But even assuming a future disruption of Google’s search monopoly, whether by a competitor or ongoing antitrust action, important questions about the limits on gatekeeper power would still exist. Should search products increasingly rely on chatbot-style methods of delivering information, concerns about the power of these corporations to keep users within their own walled gardens will intensify.

There is a need, therefore, for a policy response beyond just “more competition,” even in a truly competitive search environment. Legislative efforts around the world to address exercises of gatekeeper power and protect fair competition — such as the European Commission’s Digital Markets Act, and Germany’s expanded abuse of dominance provision — are examples of just such a response. Beyond merely more competition, the goal must be to protect consumers and competition in a search environment where ever-more decision making about our access to information is shifted from users to corporations.

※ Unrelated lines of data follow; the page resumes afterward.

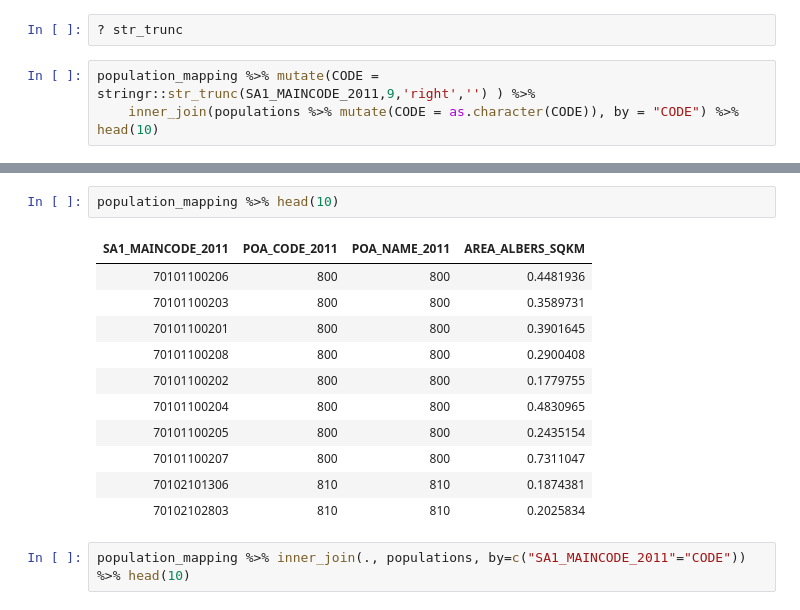
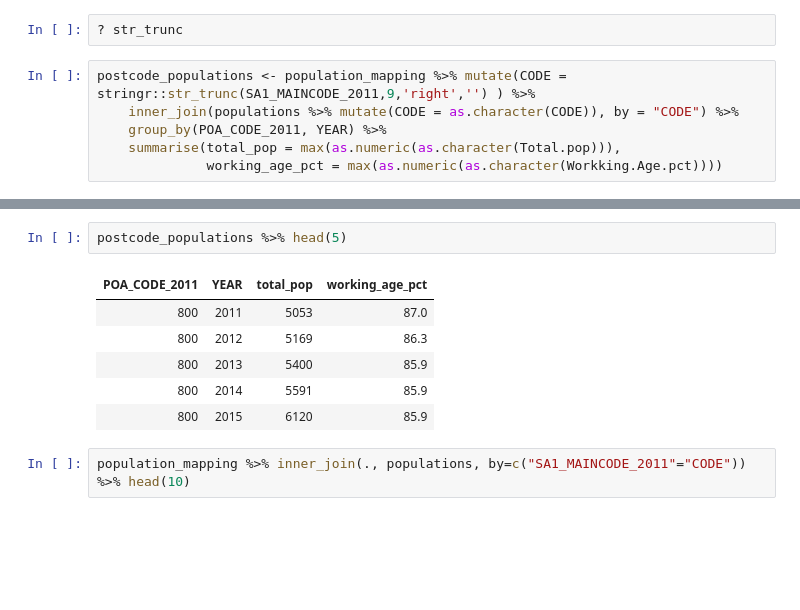
Before and after one commit to smstojanovic/iSel_MelbDatathon2017, a Jupyter notebook: steve/Antibiotic Strains by location.ipynb, the cells around one changed output, grey strips where cells are left out. Saved outputs shown, nothing was run; the diff lists cells and outputs as text; blank space fills up the shorter version.

Commit message:
still building population samples into analysis

```diff
--- a/steve/Antibiotic Strains by location.ipynb
+++ b/steve/Antibiotic Strains by location.ipynb
@@ -151,6 +151,9 @@ stringr::str_trunc('20804119541',9,"right",ellipsis="")
 # %%
 ? str_trunc
 # %%
-population_mapping %>% mutate(CODE = stringr::str_trunc(SA1_MAINCODE_2011,9,'right','') ) %>%
-    inner_join(populations %>% mutate(CODE = as.character(CODE)), by = "CODE") %>% head(10)
+postcode_populations <- population_mapping %>% mutate(CODE = stringr::str_trunc(SA1_MAINCODE_2011,9,'right','') ) %>%
+    inner_join(populations %>% mutate(CODE = as.character(CODE)), by = "CODE") %>%
+    group_by(POA_CODE_2011, YEAR) %>%
+    summarise(total_pop = max(as.numeric(as.character(Total.pop))),
+              working_age_pct = max(as.numeric(as.character(Workking.Age.pct))))
 # %% [output]
@@ -168,17 +177,12 @@ population_mapping %>% mutate(CODE = stringr::str_trunc(SA1_MAINCODE_2011,9,'rig
-# %%
-population_mapping %>% head(10)
-# %% [output]
-| SA1_MAINCODE_2011 | POA_CODE_2011 | POA_NAME_2011 | AREA_ALBERS_SQKM |
-| 70101100206 | 800 | 800 | 0.4481936 |
-| 70101100203 | 800 | 800 | 0.3589731 |
-| 70101100201 | 800 | 800 | 0.3901645 |
-| 70101100208 | 800 | 800 | 0.2900408 |
-| 70101100202 | 800 | 800 | 0.1779755 |
-| 70101100204 | 800 | 800 | 0.4830965 |
-| 70101100205 | 800 | 800 | 0.2435154 |
-| 70101100207 | 800 | 800 | 0.7311047 |
-| 70102101306 | 810 | 810 | 0.1874381 |
-| 70102102803 | 810 | 810 | 0.2025834 |
+# %%
+postcode_populations %>% head(5)
+# %% [output]
+| POA_CODE_2011 | YEAR | total_pop | working_age_pct |
+| 800 | 2011 | 5053 | 87.0 |
+| 800 | 2012 | 5169 | 86.3 |
+| 800 | 2013 | 5400 | 85.9 |
+| 800 | 2014 | 5591 | 85.9 |
+| 800 | 2015 | 6120 | 85.9 |
 # %%
 population_mapping %>% inner_join(., populations, by=c("SA1_MAINCODE_2011"="CODE")) %>% head(10)
 # %% [output]
```
Also changed, not shown: parts of 2 cells of this notebook.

Canada has been slow to move on the competition file with regard to global tech giants, focusing instead on cultural and media policy priorities. This must change. Policy makers should begin shifting their focus to removing obstacles to competition in the markets in which these firms operate. While international partners are acting, it is not a given, as Tom Wheeler, a former chair of the US Federal Communications Commission, has pointed out, that US or Canadian users can sit back and benefit from changes abroad.

Innovation and competition can help dismantle one of the most durable monopolies in digital markets. But even in such a scenario, competition alone won’t solve the problem of gatekeeper power. By setting rules that address gatekeeper power, policy makers can create a future that is not only more competitive but also fairer.

The opinions expressed in this article/multimedia are those of the author(s) and do not necessarily reflect the views of CIGI or its Board of Directors.

About the Author

Keldon Bester is a CIGI fellow and the executive director of the Canadian Anti-Monopoly Project, a think tank dedicated to addressing the harms of monopoly and building a more democratic economy.